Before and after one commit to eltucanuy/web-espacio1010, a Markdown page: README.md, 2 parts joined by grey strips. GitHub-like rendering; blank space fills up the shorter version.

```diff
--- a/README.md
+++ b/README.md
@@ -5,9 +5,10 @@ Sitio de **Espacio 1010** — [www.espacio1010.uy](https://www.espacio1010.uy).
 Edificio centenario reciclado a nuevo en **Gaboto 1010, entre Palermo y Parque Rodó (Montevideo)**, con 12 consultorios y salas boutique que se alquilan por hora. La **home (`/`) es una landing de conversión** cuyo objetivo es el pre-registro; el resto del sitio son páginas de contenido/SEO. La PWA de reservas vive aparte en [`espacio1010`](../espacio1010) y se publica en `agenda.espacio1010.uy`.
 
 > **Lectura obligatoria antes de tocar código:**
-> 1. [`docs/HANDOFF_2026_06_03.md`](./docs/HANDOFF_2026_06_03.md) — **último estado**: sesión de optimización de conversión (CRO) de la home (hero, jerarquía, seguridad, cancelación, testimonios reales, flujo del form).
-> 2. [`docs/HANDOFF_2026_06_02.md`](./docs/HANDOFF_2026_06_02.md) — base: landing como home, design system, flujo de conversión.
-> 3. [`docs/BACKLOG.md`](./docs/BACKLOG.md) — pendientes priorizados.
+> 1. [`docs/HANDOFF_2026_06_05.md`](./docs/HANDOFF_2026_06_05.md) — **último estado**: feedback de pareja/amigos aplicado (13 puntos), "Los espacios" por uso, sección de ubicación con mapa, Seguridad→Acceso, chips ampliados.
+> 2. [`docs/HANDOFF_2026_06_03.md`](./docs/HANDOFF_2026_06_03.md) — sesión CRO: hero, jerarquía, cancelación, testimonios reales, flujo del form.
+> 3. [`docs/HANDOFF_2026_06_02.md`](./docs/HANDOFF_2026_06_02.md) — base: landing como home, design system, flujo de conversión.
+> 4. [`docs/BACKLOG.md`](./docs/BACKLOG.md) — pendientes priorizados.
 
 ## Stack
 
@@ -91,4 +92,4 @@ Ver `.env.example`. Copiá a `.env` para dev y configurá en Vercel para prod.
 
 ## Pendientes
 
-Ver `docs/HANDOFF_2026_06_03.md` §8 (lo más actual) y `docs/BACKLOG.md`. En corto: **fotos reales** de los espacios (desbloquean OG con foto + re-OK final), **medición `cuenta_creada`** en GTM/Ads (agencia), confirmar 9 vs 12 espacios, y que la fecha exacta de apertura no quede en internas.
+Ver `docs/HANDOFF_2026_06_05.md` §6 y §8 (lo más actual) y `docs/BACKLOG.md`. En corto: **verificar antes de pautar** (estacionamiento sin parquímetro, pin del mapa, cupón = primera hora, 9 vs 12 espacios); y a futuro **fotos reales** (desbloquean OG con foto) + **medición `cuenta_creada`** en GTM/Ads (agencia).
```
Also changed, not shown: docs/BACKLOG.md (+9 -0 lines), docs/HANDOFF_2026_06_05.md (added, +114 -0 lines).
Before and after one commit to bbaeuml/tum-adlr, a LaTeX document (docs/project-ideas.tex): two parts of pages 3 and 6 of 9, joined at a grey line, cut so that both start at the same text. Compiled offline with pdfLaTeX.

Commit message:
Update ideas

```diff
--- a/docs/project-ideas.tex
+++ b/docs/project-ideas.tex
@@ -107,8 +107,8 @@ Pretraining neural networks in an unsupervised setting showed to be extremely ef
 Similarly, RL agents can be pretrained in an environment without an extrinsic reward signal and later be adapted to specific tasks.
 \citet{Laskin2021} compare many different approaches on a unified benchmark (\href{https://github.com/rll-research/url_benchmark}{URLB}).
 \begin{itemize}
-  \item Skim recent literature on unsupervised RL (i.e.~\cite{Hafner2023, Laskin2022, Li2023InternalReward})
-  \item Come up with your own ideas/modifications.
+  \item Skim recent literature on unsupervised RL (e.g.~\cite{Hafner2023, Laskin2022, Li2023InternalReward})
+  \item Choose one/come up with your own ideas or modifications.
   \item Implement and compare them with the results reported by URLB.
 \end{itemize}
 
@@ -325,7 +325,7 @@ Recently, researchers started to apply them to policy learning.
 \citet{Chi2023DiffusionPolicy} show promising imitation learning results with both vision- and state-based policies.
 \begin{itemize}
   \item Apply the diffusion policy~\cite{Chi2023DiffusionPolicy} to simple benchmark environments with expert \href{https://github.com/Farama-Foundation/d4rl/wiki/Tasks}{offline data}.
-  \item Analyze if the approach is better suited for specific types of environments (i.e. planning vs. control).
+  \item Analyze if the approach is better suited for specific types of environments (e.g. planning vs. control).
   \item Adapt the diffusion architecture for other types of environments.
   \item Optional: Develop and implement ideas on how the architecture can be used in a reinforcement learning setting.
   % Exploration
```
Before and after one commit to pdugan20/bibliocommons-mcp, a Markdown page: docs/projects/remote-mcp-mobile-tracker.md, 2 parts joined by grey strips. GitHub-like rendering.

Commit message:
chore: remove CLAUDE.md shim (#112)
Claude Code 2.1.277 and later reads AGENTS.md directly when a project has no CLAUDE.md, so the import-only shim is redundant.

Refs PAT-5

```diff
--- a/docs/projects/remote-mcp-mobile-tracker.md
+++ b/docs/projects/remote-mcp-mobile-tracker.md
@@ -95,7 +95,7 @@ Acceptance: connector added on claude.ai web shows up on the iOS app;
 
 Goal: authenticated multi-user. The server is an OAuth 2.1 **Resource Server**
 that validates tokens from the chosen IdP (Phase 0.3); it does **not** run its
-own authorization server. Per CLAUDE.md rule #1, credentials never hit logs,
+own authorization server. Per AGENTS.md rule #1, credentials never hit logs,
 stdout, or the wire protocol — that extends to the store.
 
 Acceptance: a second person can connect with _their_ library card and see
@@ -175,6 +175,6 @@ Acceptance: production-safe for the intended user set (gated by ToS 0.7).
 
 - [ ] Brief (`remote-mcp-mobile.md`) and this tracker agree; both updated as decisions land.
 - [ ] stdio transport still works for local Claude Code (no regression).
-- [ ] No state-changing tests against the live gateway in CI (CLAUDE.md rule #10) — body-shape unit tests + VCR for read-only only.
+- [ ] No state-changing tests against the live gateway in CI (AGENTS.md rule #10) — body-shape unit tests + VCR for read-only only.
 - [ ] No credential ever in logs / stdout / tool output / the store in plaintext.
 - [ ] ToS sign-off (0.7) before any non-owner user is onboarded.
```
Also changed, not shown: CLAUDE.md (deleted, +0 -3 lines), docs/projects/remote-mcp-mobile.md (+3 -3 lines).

* **Work task**:
Search the material above for "stdout". Copy each line that has it.

* **Solution to the problem**:
 stdout, or the wire protocol — that extends to the store.
 - [ ] No credential ever in logs / stdout / tool output / the store in plaintext.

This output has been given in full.